TASK TO COMPLETE → Which lines below contain the word "services"? Copy each one.

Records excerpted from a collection
- - - - -

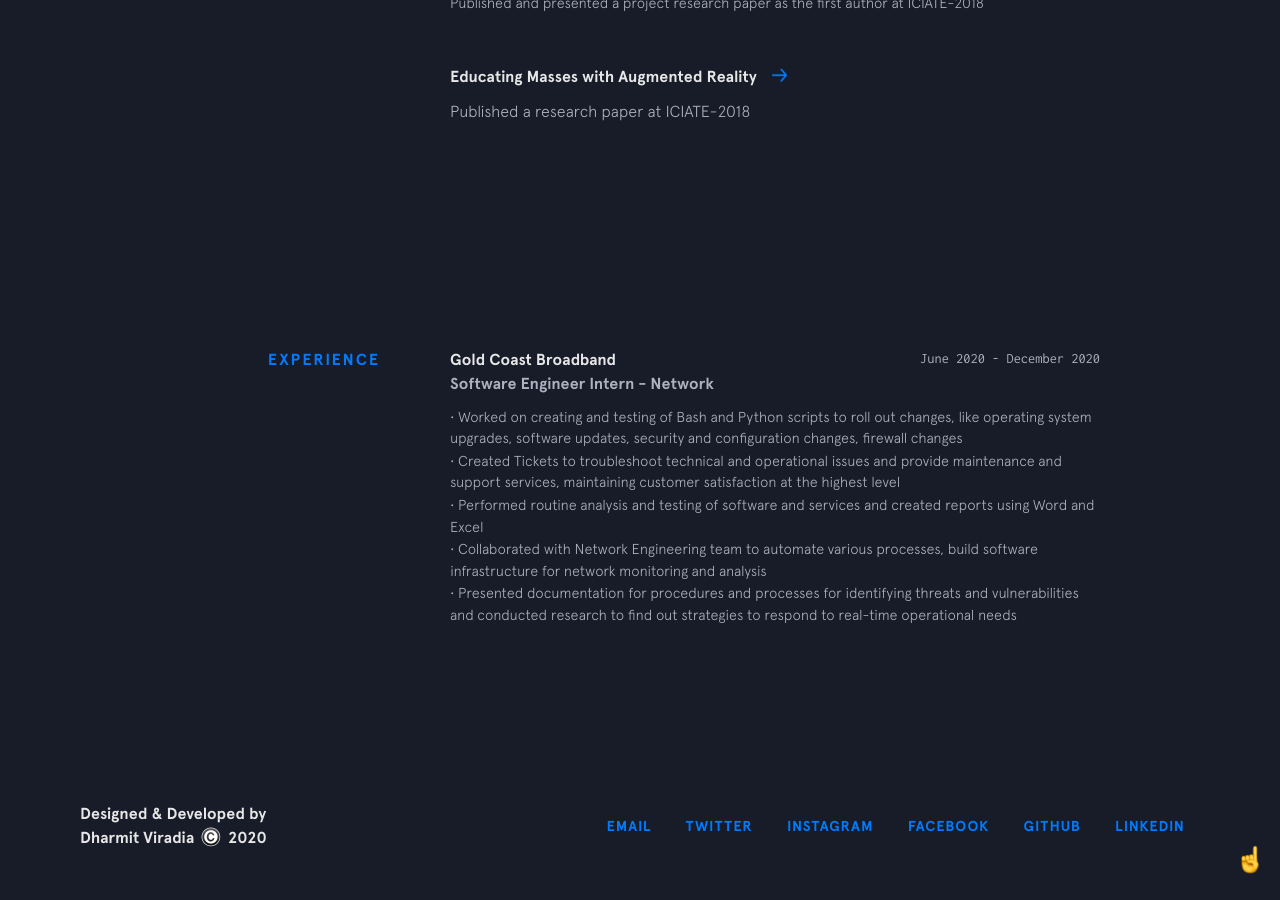
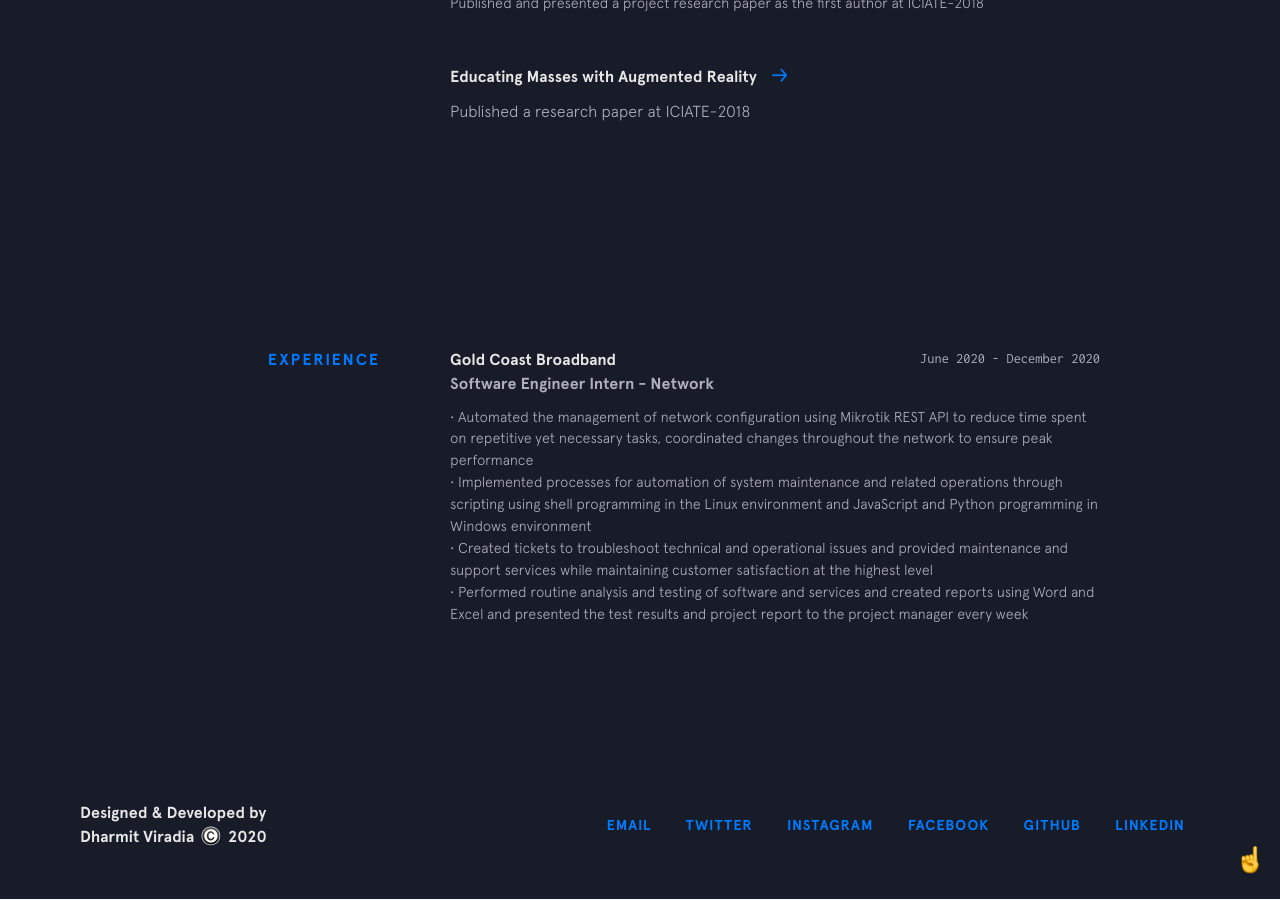
Before and after one commit to dharmitviradia/dharmitviradia.github.io, a Jekyll site: the page built from index.html, in a window 1280 px wide and 900 px high, scrolled down 3557 px. Built offline with Jekyll 4.4.1, drawn with Linux system fonts in a browser that asks for light colours; nearby versions of some CDN libraries.

Commit message:
Update experience.html

```diff
--- a/_includes/experience.html
+++ b/_includes/experience.html
@@ -10,10 +10,10 @@
         <div class="experience__time">June 2020 - December 2020</div>
       </div>
     </div>
-    <p>• Worked on creating and testing of Bash and Python scripts to roll out changes, like operating system upgrades, software updates, security and configuration changes, firewall changes</P>
-    <p>• Created Tickets to troubleshoot technical and operational issues and provide maintenance and support services, maintaining customer satisfaction at the highest level</p>
-    <p>• Performed routine analysis and testing of software and services and created reports using Word and Excel</p>
-    <p>• Collaborated with Network Engineering team to automate various processes, build software infrastructure for network monitoring and analysis</p>
-    <p>• Presented documentation for procedures and processes for identifying threats and vulnerabilities and conducted research to find out strategies to respond to real-time operational needs</p>
+    <p>• Automated the management of  network configuration using Mikrotik REST API to reduce time spent on repetitive yet necessary tasks, coordinated changes throughout the network to ensure peak performance</P>
+    <p>• Implemented processes for automation of system maintenance and related operations through scripting using shell programming in the Linux environment and JavaScript and Python programming in Windows environment</p>
+    <p>• Created tickets to troubleshoot technical and operational issues and provided maintenance and support services while maintaining customer satisfaction at the highest level</p>
+    <p>• Performed routine analysis and testing of software and services and created reports using Word and Excel and presented the test results and project report to the project manager every week</p>
+<!--     <p>• Presented documentation for procedures and processes for identifying threats and vulnerabilities and conducted research to find out strategies to respond to real-time operational needs</p> -->
   </div>
 </section>
```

- - - - -

ANSWER TO THE EXERCISE →
-    <p>• Created Tickets to troubleshoot technical and operational issues and provide maintenance and support services, maintaining customer satisfaction at the highest level</p>
-    <p>• Performed routine analysis and testing of software and services and created reports using Word and Excel</p>
+    <p>• Created tickets to troubleshoot technical and operational issues and provided maintenance and support services while maintaining customer satisfaction at the highest level</p>
+    <p>• Performed routine analysis and testing of software and services and created reports using Word and Excel and presented the test results and project report to the project manager every week</p>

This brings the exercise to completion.